Rob http://bbs.homeshopmachinist.net//smile.gif

3 Phase Lightbulb
12-01-2005, 04:24 PM
<font face="Verdana, Arial" size="2">Originally posted by spkrman15:
Hey Adrian,

What i meant is whenever i weld a part that has threads into a tube, braket or another part, the threads seem to change. Many a time the bolt i needed to thread in would not. I guess it is due to the warping effect welding has on the 2 components.

It would be a pain for you to have done all that work just to find out that the bungs are warped and will not thread properly.

Rob http://bbs.homeshopmachinist.net//smile.gif</font>

Yup, especially if you're welding one side of a plate and not the other side.

My bungs are mild steel and will be welded into the tubes, then drilled and taped afterwards. The bungs are so soft, I'd almost rather they get a little harder anyway.

-Adrian

charlie coghill
12-01-2005, 07:00 PM
Adrain what I was getting at is that you have a 1/4 hole drilled in the bung now. When the bung is welded into the pipe and the pipe is chucked up in the lathe the 1/4 hole will not be in the center, unless you use a four jaw chuck and dial the hole in. Unless the hole is on the center line of the lathe the next size drill will want to follow the 1/4 hole and the drill will wobble.

As has been stated the bung should have been welded in first than the 1/4 inch hole drilled.

I hopfully I am a little more clear now.

3 Phase Lightbulb
12-01-2005, 07:37 PM
<font face="Verdana, Arial" size="2">Originally posted by charlie coghill:
Adrain what I was getting at is that you have a 1/4 hole drilled in the bung now. When the bung is welded into the pipe and the pipe is chucked up in the lathe the 1/4 hole will not be in the center, unless you use a four jaw chuck and dial the hole in. Unless the hole is on the center line of the lathe the next size drill will want to follow the 1/4 hole and the drill will wobble.

As has been stated the bung should have been welded in first than the 1/4 inch hole drilled.

I hopfully I am a little more clear now.</font>


Yup, that's why I said I was probably going to mill the holes straight in my bridgeport before welding them in.

-Adrian

ronsmith100
12-01-2005, 08:04 PM
What is a bung?

winchman
12-02-2005, 05:47 AM
A bung is a plug that fits in a hole, like a "barrel bung" that goes in the opening in the lid of an oil barrel. Or, it might be wooden as used in a wine barrel.

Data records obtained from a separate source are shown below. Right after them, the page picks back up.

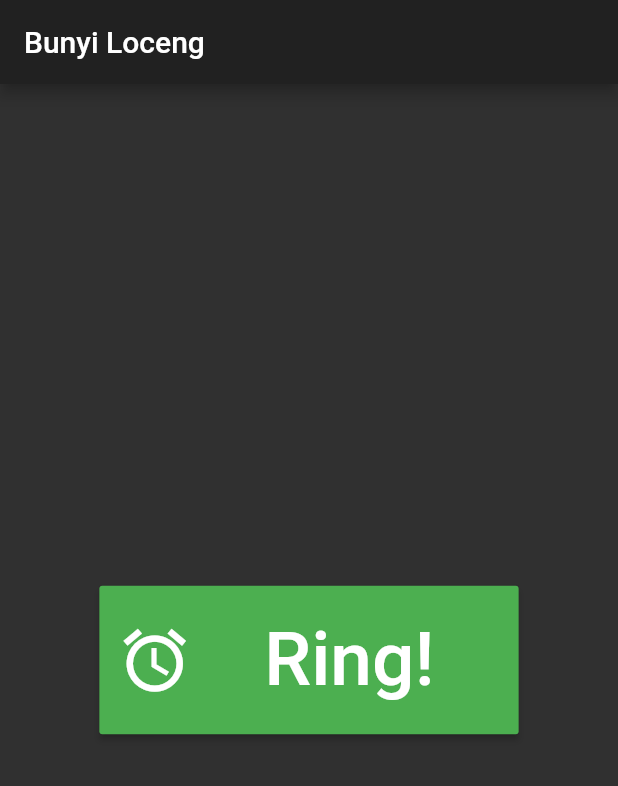
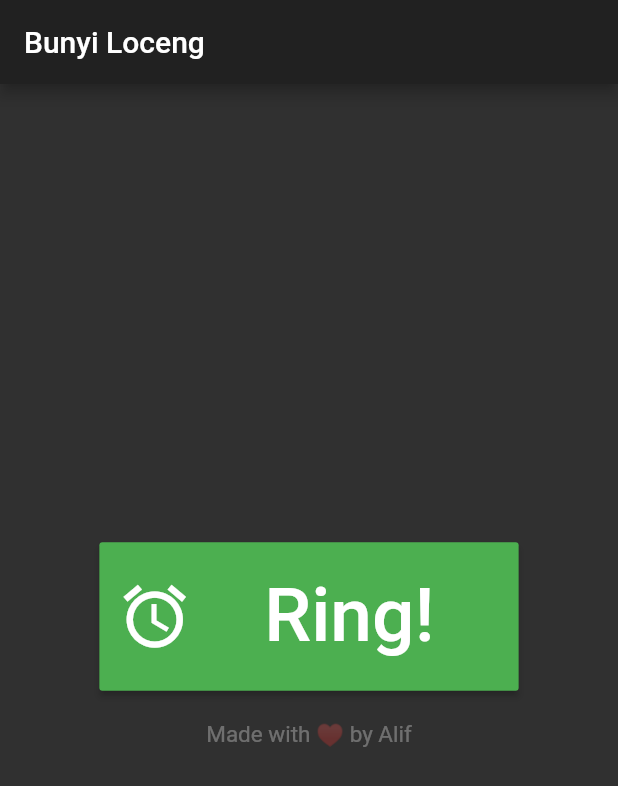
Before and after one commit to h4ck4life/flutter-play-sound, a Flutter app: the screen it shows after launch, on a phone screen of 412 x 824 dp. Shown: the top 786 px of the screen. Run offline on Flutter 3.47's test engine with Material 2 defaults, Android fonts, the phone set to English and light mode, and no system bars; our stand-ins replace audioplayers.

Commit message:
add label

```diff
--- a/lib/main.dart
+++ b/lib/main.dart
@@ -80,6 +80,10 @@ class _MyHomePageState extends State<MyHomePage> {
                     style: TextStyle(color: Colors.white, fontSize: 50),
                   ),
                 )),
+                Container(
+                  padding: EdgeInsets.fromLTRB(0, 20, 0, 20),
+                  child: Text('Made with ♥ by Alif', style: TextStyle(color: Colors.white30, fontSize: 15),),
+                )
           ],
         ),
       ),
```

Roger

BobWarfield
12-02-2005, 11:13 AM
<font face="Verdana, Arial" size="2">Originally posted by madman:
topct i always leave chuck key in chuck so i dont lose the damn thing.</font>

I've bought a bunch of cheap "arrow shaped" welding magnets. I leave one stuck to each tool and the chuck key goes there. Very convenient, the key is always ready to hand, no lanyards to get in the way, try it, you'll like it.

In fact, there's a chap who does all sorts of helpful things in the shop with magnets. I think his site is www.frets.com. (http://www.frets.com.)

Best,

BW

Michael Moore
12-02-2005, 03:11 PM
Thanks for the frets.com link. He's got some nifty stuff there.

cheers,
Michael